In a recent essay in the Yale Law Journal, constitutional law scholar Michael Stokes Paulsen argues that “[t]he force of international law, as a body of law, upon the United States is . . . largely an illusion.” Rather than law, he suggests, international law is mere “policy and politics.” For all the certainty with which this argument is advanced, it cannot survive close scrutiny. At its foundation, Professor Paulsen’s essay rests on a pair of fundamental misconceptions of the nature of law. Law is not reduced to mere policy, to begin, simply because it can be undone. Were that true, little if anything would be law. The sources of law, meanwhile, are not singular, but plural. Even were international law not domestic law, it would still be law. These errors, in the final analysis, are fairly basic. Before discussing them, consequently, this Yale Law Journal Online response considers how Professor Paulsen ends up going so completely astray. Here, his essay's invocation of Clausewitz’s “fog” of war—with its attendant distortions and misperceptions—is perhaps telling. A species of just this may be at work here, with Professor Paulsen misled not by the fog of war, but by an exaggerated sense of certainty in both the premises with which he begins, and the conclusions he seeks to advance.
Wednesday, December 16, 2009
Ahdieh: The Fog of Certainty

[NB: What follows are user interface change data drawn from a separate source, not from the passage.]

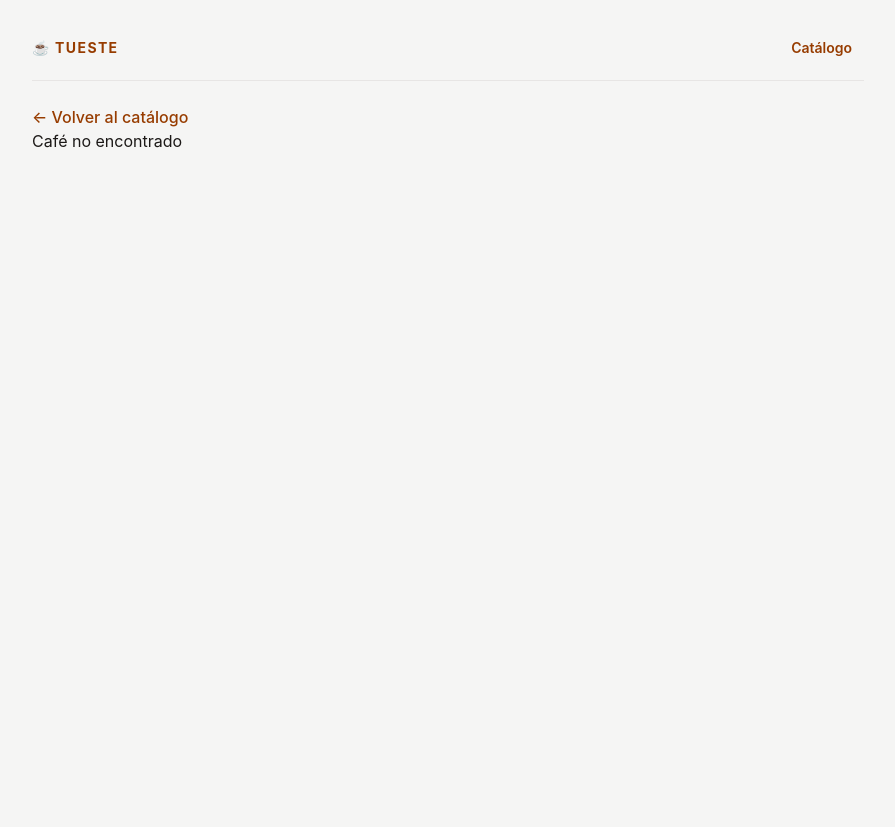
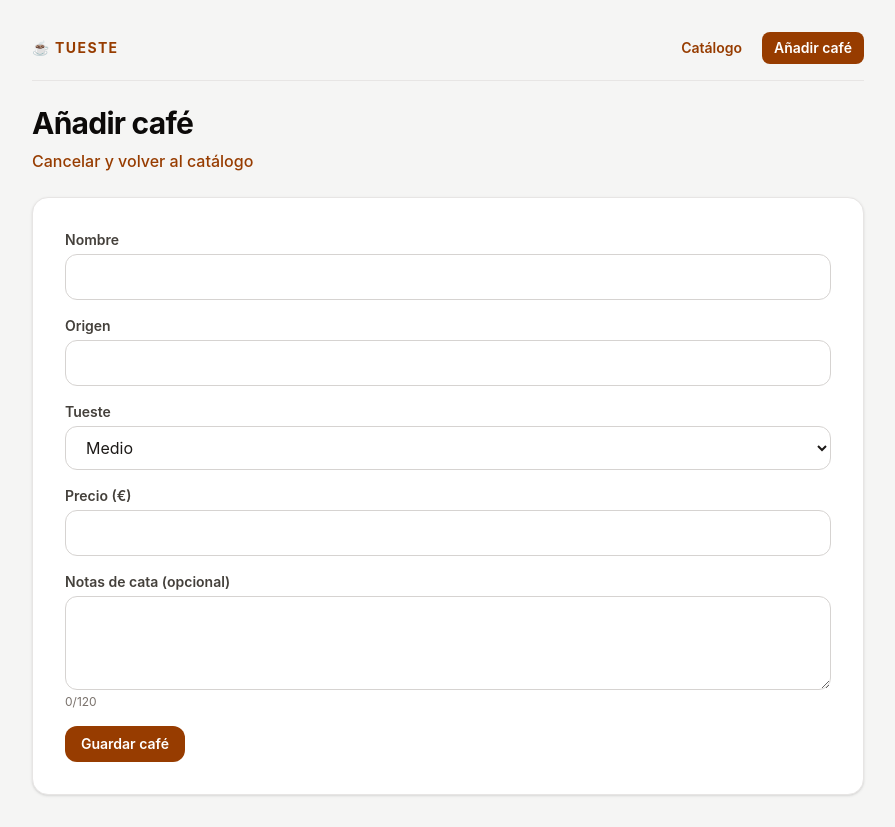
Before and after one commit to gabrielo100472219/frontend_lab4, a React (Vite) app: page /coffees/new in a window 1280 px wide. Shown: the whole page, without its empty margins (192-1087 px from the left). Before the commit the page ends 800 px from the top, so only its background shows below. Built offline with nearby package versions, Linux system fonts and the light colour scheme.

Commit message:
O6 - Alta de cafés con TanStack Form y Zod
Co-Authored-By: Claude Opus 5.5 <noreply@anthropic.com>

```diff
--- a/package.json
+++ b/package.json
@@ -9,10 +9,12 @@
     "preview": "vite preview"
   },
   "dependencies": {
+    "@tanstack/react-form": "^1.33.5",
     "@tanstack/react-router": "^1.170.46",
     "react": "^19.3.0",
     "react-dom": "^19.3.0",
-    "tailwindcss": "^4.3.3"
+    "tailwindcss": "^4.3.3",
+    "zod": "^4.6.7"
   },
   "devDependencies": {
     "@tailwindcss/vite": "^4.3.3",
--- a/src/api.ts
+++ b/src/api.ts
@@ -1,9 +1,21 @@
-import type { Coffee } from "./model";
+import { coffeeSchema } from "./coffee.schema";
+import type { Coffee, CoffeeInput } from "./model";
+
+const storageKey = "tueste-lab4-coffees";
+
+function readChanges(): Coffee[] {
+  const raw = localStorage.getItem(storageKey);
+  if (!raw) return [];
+  return JSON.parse(raw) as Coffee[];
+}
 
 export async function getCoffees(signal: AbortSignal): Promise<Coffee[]> {
   const response = await fetch("/coffees.json", { signal });
   if (!response.ok) throw new Error("No se ha podido cargar el catálogo.");
-  return response.json();
+  const initial: Coffee[] = await response.json();
+  const byId = new Map(initial.map((coffee) => [coffee.id, coffee]));
+  for (const coffee of readChanges()) byId.set(coffee.id, coffee);
+  return [...byId.values()];
 }
 
 export async function getCoffee(
@@ -14,3 +26,26 @@ export async function getCoffee(
   const coffees = await getCoffees(signal);
   return coffees.find((coffee) => coffee.id === Number(id)) ?? null;
 }
+
+// Simulamos la espera de un servidor para que se vea el botón desactivado.
+const wait = (ms: number) => new Promise((resolve) => setTimeout(resolve, ms));
+
+export async function saveCoffee(
+  input: CoffeeInput,
+  id?: number,
+): Promise<Coffee> {
+  const values = coffeeSchema.parse(input);
+  const all = await getCoffees(new AbortController().signal);
+  if (id !== undefined && !all.some((coffee) => coffee.id === id)) {
+    throw new Error("Café no encontrado.");
+  }
+  const coffee = {
+    ...values,
+    id: id ?? Math.max(0, ...all.map((item) => item.id)) + 1,
+  };
+  const changes = readChanges().filter((item) => item.id !== coffee.id);
+  await wait(600);
+  // Si setItem falla, la promesa rechaza y el formulario conserva los datos.
+  localStorage.setItem(storageKey, JSON.stringify([...changes, coffee]));
+  return coffee;
+}
--- /dev/null
+++ b/src/coffee-form.tsx
@@ -0,0 +1,184 @@
+import { useState } from "react";
+import { useForm } from "@tanstack/react-form";
+import { coffeeSchema } from "./coffee.schema";
+import { roastLabels, type CoffeeInput, type Roast } from "./model";
+
+interface Props {
+  initialValues?: CoffeeInput;
+  onSave: (values: CoffeeInput) => Promise<void>;
+}
+
+// El precio vacío es NaN: así el esquema lo rechaza como "no es un número".
+const emptyValues: CoffeeInput = {
+  name: "",
+  origin: "",
+  roast: "medium",
+  price: Number.NaN,
+  notes: "",
+};
+
+const roasts = Object.keys(roastLabels) as Roast[];
+
+interface FieldMeta {
+  isTouched: boolean;
+  isValid: boolean;
+  errors: ({ message?: string } | undefined)[];
+}
+
+const isInvalid = (meta: FieldMeta) => meta.isTouched && !meta.isValid;
+
+function FieldError({ name, meta }: { name: string; meta: FieldMeta }) {
+  if (!isInvalid(meta)) return null;
+  // onChange y onSubmit validan con el mismo esquema: quitamos los repetidos.
+  const messages = new Set(meta.errors.map((error) => error?.message));
+  return (
+    <p id={`${name}-error`} role="alert">
+      {[...messages].join(" ")}
+    </p>
+  );
+}
+
+const errorId = (name: string, meta: FieldMeta) =>
+  isInvalid(meta) ? `${name}-error` : undefined;
+
+export function CoffeeForm({ initialValues = emptyValues, onSave }: Props) {
+  const [saveError, setSaveError] = useState("");
+  const form = useForm({
+    defaultValues: initialValues,
+    validators: { onChange: coffeeSchema, onSubmit: coffeeSchema },
+    onSubmit: async ({ value }) => {
+      setSaveError("");
+      try {
+        await onSave(value);
+      } catch {
+        setSaveError(
+          "No se ha podido guardar. Los datos siguen en el formulario.",
+        );
+      }
+    },
+  });
+
+  return (
+    <form
+      className="space-y-4 rounded-2xl border border-stone-200 bg-white p-5 shadow-sm sm:p-8"
+      noValidate
+      onSubmit={(event) => {
+        event.preventDefault();
+        event.stopPropagation();
+        void form.handleSubmit();
+      }}
+    >
+      {(
+        [
+          { name: "name", label: "Nombre" },
+          { name: "origin", label: "Origen" },
+        ] as const
+      ).map((config) => (
+        <form.Field key={config.name} name={config.name}>
+          {(field) => (
+            <div className="grid gap-1">
+              <label htmlFor={field.name}>{config.label}</label>
+              <input
+                id={field.name}
+                name={field.name}
+                value={field.state.value}
+                onBlur={field.handleBlur}
+                onChange={(event) => field.handleChange(event.target.value)}
+                aria-invalid={isInvalid(field.state.meta)}
+                aria-describedby={errorId(field.name, field.state.meta)}
+              />
+              <FieldError name={field.name} meta={field.state.meta} />
+            </div>
+          )}
+        </form.Field>
+      ))}
+
+      <form.Field name="roast">
+        {(field) => (
+          <div className="grid gap-1">
+            <label htmlFor={field.name}>Tueste</label>
+            <select
+              id={field.name}
+              name={field.name}
+              value={field.state.value}
+              onBlur={field.handleBlur}
+              onChange={(event) =>
+                field.handleChange(event.target.value as Roast)
+              }
+              aria-invalid={isInvalid(field.state.meta)}
+              aria-describedby={errorId(field.name, field.state.meta)}
+            >
+              {roasts.map((roast) => (
+                <option key={roast} value={roast}>
+                  {roastLabels[roast]}
+                </option>
+              ))}
+            </select>
+            <FieldError name={field.name} meta={field.state.meta} />
+          </div>
+        )}
+      </form.Field>
+
+      <form.Field name="price">
+        {(field) => (
+          <div className="grid gap-1">
+            <label htmlFor={field.name}>Precio (€)</label>
+            <input
+              id={field.name}
+              name={field.name}
+              type="number"
+              inputMode="decimal"
+              step="0.1"
+              min="0"
+              max="200"
+              value={Number.isNaN(field.state.value) ? "" : field.state.value}
+              onBlur={field.handleBlur}
+              onChange={(event) =>
+                field.handleChange(event.target.valueAsNumber)
+              }
+              aria-invalid={isInvalid(field.state.meta)}
+              aria-describedby={errorId(field.name, field.state.meta)}
+            />
+            <FieldError name={field.name} meta={field.state.meta} />
+          </div>
+        )}
+      </form.Field>
+
+      <form.Field name="notes">
+        {(field) => (
+          <div className="grid gap-1">
+            <label htmlFor={field.name}>Notas de cata (opcional)</label>
+            <textarea
+              id={field.name}
+              name={field.name}
+              rows={3}
+              value={field.state.value}
+              onBlur={field.handleBlur}
+              onChange={(event) => field.handleChange(event.target.value)}
+              aria-invalid={isInvalid(field.state.meta)}
+              aria-describedby={[
+                `${field.name}-count`,
+                errorId(field.name, field.state.meta),
+              ]
+                .filter(Boolean)
+                .join(" ")}
+            />
+            <p id={`${field.name}-count`} className="text-xs text-stone-500">
+              {field.state.value.length}/120
+            </p>
+            <FieldError name={field.name} meta={field.state.meta} />
+          </div>
+        )}
+      </form.Field>
+
+      {saveError && <p role="alert">{saveError}</p>}
+      <form.Subscribe selector={(state) => state.isSubmitting}>
+        {(isSubmitting) => (
+          <button type="submit" disabled={isSubmitting}>
+            {isSubmitting ? "Guardando…" : "Guardar café"}
+          </button>
+        )}
+      </form.Subscribe>
+    </form>
+  );
+}
--- /dev/null
+++ b/src/coffee.schema.ts
@@ -0,0 +1,20 @@
+import { z } from "zod";
+
+export const coffeeSchema = z.object({
+  name: z.string().trim().min(2, "El nombre necesita al menos dos caracteres."),
+  origin: z
+    .string()
+    .trim()
+    .min(2, "El origen necesita al menos dos caracteres."),
+  roast: z.enum(["light", "medium", "dark"], {
+    error: "Elige un tueste: claro, medio u oscuro.",
+  }),
+  price: z
+    .number({ error: "Introduce un precio." })
+    .positive("El precio tiene que ser mayor que 0.")
+    .max(200, "El precio no puede pasar de 200 €."),
+  notes: z
+    .string()
+    .trim()
+    .max(120, "Las notas pueden tener como mucho 120 caracteres."),
+});
--- a/src/routeTree.gen.ts
+++ b/src/routeTree.gen.ts
@@ -12,6 +12,7 @@ import { Route as rootRouteImport } from './routes/__root'
 import { Route as IndexRouteImport } from './routes/index'
 import { Route as CoffeesIndexRouteImport } from './routes/coffees/index'
 import { Route as CoffeesCoffeeIdRouteImport } from './routes/coffees/$coffeeId'
+import { Route as CoffeesNewRouteImport } from './routes/coffees/new'
 
 const IndexRoute = IndexRouteImport.update({
   id: '/',
@@ -28,34 +29,43 @@ const CoffeesCoffeeIdRoute = CoffeesCoffeeIdRouteImport.update({
   path: '/coffees/$coffeeId',
   getParentRoute: () => rootRouteImport,
 } as any)
+const CoffeesNewRoute = CoffeesNewRouteImport.update({
+  id: '/coffees/new',
+  path: '/coffees/new',
+  getParentRoute: () => rootRouteImport,
+} as any)
 
 export interface FileRoutesByFullPath {
   '/': typeof IndexRoute
   '/coffees/$coffeeId': typeof CoffeesCoffeeIdRoute
+  '/coffees/new': typeof CoffeesNewRoute
   '/coffees/': typeof CoffeesIndexRoute
 }
 export interface FileRoutesByTo {
   '/': typeof IndexRoute
   '/coffees/$coffeeId': typeof CoffeesCoffeeIdRoute
+  '/coffees/new': typeof CoffeesNewRoute
   '/coffees': typeof CoffeesIndexRoute
 }
 export interface FileRoutesById {
   __root__: typeof rootRouteImport
   '/': typeof IndexRoute
   '/coffees/$coffeeId': typeof CoffeesCoffeeIdRoute
+  '/coffees/new': typeof CoffeesNewRoute
   '/coffees/': typeof CoffeesIndexRoute
 }
 export interface FileRouteTypes {
   fileRoutesByFullPath: FileRoutesByFullPath
-  fullPaths: '/' | '/coffees/$coffeeId' | '/coffees/'
+  fullPaths: '/' | '/coffees/$coffeeId' | '/coffees/new' | '/coffees/'
   fileRoutesByTo: FileRoutesByTo
-  to: '/' | '/coffees/$coffeeId' | '/coffees'
-  id: '__root__' | '/' | '/coffees/$coffeeId' | '/coffees/'
+  to: '/' | '/coffees/$coffeeId' | '/coffees/new' | '/coffees'
+  id: '__root__' | '/' | '/coffees/$coffeeId' | '/coffees/new' | '/coffees/'
   fileRoutesById: FileRoutesById
 }
 export interface RootRouteChildren {
   IndexRoute: typeof IndexRoute
   CoffeesCoffeeIdRoute: typeof CoffeesCoffeeIdRoute
+  CoffeesNewRoute: typeof CoffeesNewRoute
   CoffeesIndexRoute: typeof CoffeesIndexRoute
 }
 
@@ -82,12 +92,20 @@ declare module '@tanstack/react-router' {
       preLoaderRoute: typeof CoffeesCoffeeIdRouteImport
       parentRoute: typeof rootRouteImport
     }
+    '/coffees/new': {
+      id: '/coffees/new'
+      path: '/coffees/new'
+      fullPath: '/coffees/new'
+      preLoaderRoute: typeof CoffeesNewRouteImport
+      parentRoute: typeof rootRouteImport
+    }
   }
 }
 
 const rootRouteChildren: RootRouteChildren = {
   IndexRoute: IndexRoute,
   CoffeesCoffeeIdRoute: CoffeesCoffeeIdRoute,
+  CoffeesNewRoute: CoffeesNewRoute,
   CoffeesIndexRoute: CoffeesIndexRoute,
 }
 export const routeTree = rootRouteImport
--- a/src/routes/__root.tsx
+++ b/src/routes/__root.tsx
@@ -11,6 +11,7 @@ function Layout() {
           <Link to="/coffees" activeOptions={{ exact: true }}>
             Catálogo
           </Link>
+          <Link to="/coffees/new">Añadir café</Link>
         </nav>
       </header>
       <Outlet />
--- /dev/null
+++ b/src/routes/coffees/new.tsx
@@ -0,0 +1,6 @@
+import { createFileRoute } from "@tanstack/react-router";
+import { NewCoffee } from "../../screens";
+
+export const Route = createFileRoute("/coffees/new")({
+  component: NewCoffee,
+});
--- a/src/screens.tsx
+++ b/src/screens.tsx
@@ -1,5 +1,7 @@
 import { useRef, useState } from "react";
-import { Link } from "@tanstack/react-router";
+import { Link, useNavigate } from "@tanstack/react-router";
+import { saveCoffee } from "./api";
+import { CoffeeForm } from "./coffee-form";
 import { roastLabels, type Coffee } from "./model";
 import { useCoffee, useCoffees } from "./hooks";
 
@@ -142,3 +144,25 @@ export function CoffeeDetail({ id }: { id: string }) {
     </>
   );
 }
+
+export function NewCoffee() {
+  const navigate = useNavigate();
+
+  return (
+    <>
+      <header className="space-y-2">
+        <h1>Añadir café</h1>
+        <Link to="/coffees">Cancelar y volver al catálogo</Link>
+      </header>
+      <CoffeeForm
+        onSave={async (values) => {
+          const coffee = await saveCoffee(values);
+          await navigate({
+            to: "/coffees/$coffeeId",
+            params: { coffeeId: String(coffee.id) },
+          });
+        }}
+      />
+    </>
+  );
+}
--- a/src/styles.css
+++ b/src/styles.css
@@ -13,4 +13,5 @@
   [role="status"] { @apply rounded-lg bg-amber-50 px-4 py-3 text-sm text-amber-900; }
   nav a { @apply rounded-lg px-3 py-1.5 text-sm font-semibold no-underline hover:bg-amber-100; }
   nav a[data-status="active"] { @apply bg-amber-800 text-white; }
+  [aria-invalid="true"] { @apply border-rose-500 bg-rose-50; }
 }
```
Also changed, not shown: 1 other file (tests, documents, lock files or other folders).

Robert B. Ahdieh (Emory Univ. - Law) has posted The Fog of Certainty (Yale Law Journal Online). Here's the abstract: